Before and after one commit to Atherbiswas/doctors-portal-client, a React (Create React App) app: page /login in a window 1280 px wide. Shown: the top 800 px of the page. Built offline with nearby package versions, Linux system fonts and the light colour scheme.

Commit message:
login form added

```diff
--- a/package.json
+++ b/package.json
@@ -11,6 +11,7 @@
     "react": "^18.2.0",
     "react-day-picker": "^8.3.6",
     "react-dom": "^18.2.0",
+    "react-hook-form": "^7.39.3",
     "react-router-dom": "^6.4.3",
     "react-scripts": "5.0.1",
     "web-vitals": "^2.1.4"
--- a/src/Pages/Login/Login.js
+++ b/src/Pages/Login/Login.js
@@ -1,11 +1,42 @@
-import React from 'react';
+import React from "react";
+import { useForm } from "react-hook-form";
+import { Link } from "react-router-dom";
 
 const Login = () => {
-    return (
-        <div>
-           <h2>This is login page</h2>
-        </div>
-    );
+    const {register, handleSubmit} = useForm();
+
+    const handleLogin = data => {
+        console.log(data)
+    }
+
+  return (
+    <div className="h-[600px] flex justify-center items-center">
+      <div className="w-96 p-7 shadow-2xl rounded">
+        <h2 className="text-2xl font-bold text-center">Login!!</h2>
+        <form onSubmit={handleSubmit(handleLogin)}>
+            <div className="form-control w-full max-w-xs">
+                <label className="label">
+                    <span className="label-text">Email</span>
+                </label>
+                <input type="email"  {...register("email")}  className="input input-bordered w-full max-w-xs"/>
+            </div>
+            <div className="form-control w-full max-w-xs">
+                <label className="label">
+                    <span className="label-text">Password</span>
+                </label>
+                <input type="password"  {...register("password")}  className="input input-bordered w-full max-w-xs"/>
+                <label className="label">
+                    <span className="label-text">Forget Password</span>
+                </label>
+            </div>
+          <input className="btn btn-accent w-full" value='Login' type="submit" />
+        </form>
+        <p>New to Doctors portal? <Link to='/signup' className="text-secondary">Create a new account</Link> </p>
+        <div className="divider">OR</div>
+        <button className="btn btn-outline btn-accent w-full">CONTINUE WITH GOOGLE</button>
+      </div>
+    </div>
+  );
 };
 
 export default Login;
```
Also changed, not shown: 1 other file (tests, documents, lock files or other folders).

* * *

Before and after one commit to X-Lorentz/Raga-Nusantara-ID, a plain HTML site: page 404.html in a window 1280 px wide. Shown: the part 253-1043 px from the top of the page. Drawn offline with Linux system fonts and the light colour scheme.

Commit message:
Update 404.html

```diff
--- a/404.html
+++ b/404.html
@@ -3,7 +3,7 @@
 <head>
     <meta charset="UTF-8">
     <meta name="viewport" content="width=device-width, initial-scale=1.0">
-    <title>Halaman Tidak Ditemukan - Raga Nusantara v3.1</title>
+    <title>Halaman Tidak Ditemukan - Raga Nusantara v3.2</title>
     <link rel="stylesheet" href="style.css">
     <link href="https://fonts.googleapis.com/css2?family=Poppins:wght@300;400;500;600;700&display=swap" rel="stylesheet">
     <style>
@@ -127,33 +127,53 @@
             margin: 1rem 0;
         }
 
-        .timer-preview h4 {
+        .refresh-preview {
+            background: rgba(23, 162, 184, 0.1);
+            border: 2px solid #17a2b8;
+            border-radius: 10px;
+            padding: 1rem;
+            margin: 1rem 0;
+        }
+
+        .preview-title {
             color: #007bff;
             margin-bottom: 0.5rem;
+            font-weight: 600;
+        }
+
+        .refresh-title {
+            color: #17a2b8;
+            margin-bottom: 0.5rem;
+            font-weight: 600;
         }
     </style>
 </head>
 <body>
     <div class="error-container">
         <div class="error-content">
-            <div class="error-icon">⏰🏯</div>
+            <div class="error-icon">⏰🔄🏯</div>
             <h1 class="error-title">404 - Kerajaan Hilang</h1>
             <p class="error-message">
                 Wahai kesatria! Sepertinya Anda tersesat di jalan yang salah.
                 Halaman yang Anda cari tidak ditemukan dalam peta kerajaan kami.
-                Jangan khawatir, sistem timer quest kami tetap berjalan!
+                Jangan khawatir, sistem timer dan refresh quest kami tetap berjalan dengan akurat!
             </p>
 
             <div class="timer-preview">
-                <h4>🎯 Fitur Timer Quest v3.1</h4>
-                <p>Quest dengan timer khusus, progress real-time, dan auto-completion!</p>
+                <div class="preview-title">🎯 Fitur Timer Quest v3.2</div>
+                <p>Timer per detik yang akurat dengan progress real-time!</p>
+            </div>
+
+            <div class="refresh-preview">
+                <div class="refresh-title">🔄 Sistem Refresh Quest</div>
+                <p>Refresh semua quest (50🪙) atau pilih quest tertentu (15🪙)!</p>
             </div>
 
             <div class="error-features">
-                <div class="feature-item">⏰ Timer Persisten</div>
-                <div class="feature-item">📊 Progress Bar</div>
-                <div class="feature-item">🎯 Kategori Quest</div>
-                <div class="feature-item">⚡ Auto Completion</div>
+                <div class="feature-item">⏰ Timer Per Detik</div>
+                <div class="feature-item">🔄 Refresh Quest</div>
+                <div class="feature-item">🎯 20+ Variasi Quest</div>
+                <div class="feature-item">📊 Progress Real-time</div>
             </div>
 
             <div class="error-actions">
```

* * *

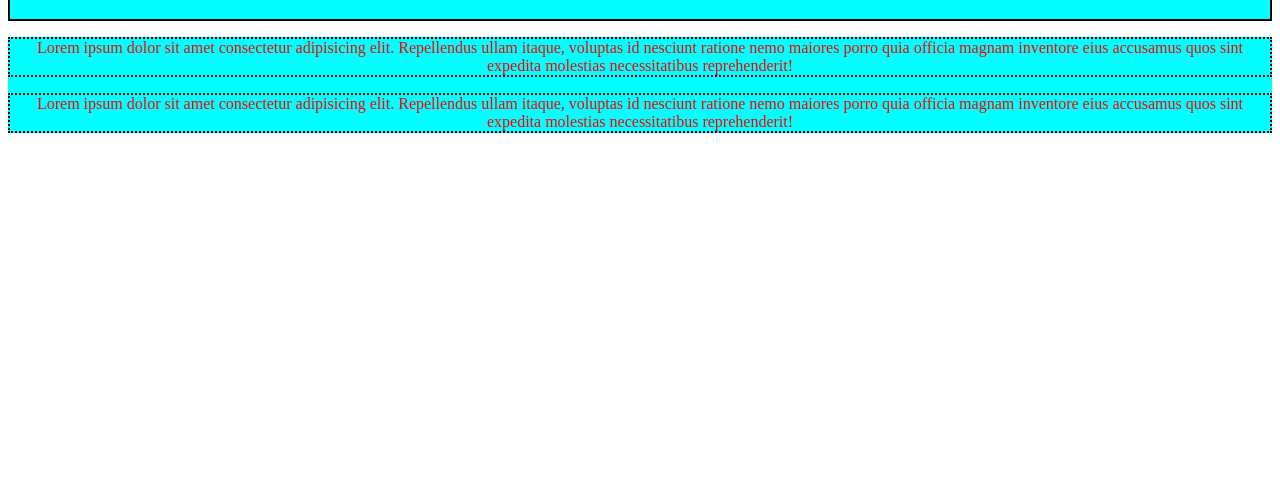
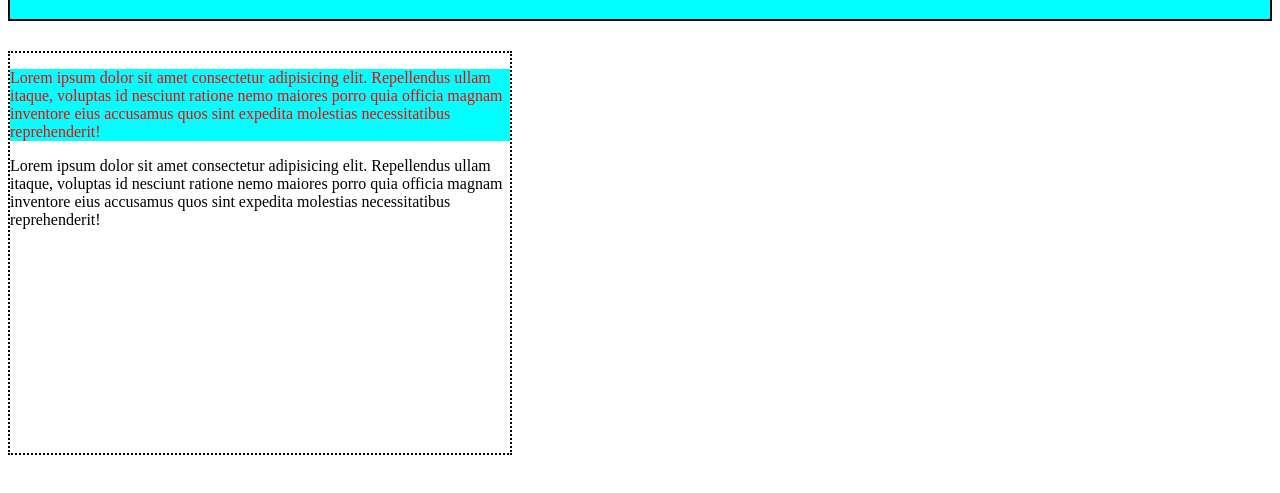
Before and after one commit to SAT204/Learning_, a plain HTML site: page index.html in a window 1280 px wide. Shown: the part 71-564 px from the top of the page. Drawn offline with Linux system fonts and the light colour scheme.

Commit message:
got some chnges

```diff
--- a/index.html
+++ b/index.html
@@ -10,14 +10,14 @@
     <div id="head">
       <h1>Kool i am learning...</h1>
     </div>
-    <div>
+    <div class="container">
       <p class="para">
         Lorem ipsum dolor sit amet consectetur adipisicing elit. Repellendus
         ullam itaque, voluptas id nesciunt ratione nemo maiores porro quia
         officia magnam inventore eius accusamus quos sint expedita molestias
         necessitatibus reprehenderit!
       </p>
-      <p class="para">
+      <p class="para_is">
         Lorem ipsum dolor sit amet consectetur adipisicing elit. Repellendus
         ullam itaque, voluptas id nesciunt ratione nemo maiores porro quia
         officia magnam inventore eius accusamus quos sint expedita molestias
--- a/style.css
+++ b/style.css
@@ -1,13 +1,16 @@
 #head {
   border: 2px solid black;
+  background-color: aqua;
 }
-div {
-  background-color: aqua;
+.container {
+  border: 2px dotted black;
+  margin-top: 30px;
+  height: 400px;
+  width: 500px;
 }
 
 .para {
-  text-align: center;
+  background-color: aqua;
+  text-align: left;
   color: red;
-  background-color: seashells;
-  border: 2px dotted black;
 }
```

* * *

= WHAT TO WORK ON =
Where a line of the entries contains "dengan", report that line.

= ANSWER AREA =
+                Jangan khawatir, sistem timer dan refresh quest kami tetap berjalan dengan akurat!
-                <p>Quest dengan timer khusus, progress real-time, dan auto-completion!</p>
+                <p>Timer per detik yang akurat dengan progress real-time!</p>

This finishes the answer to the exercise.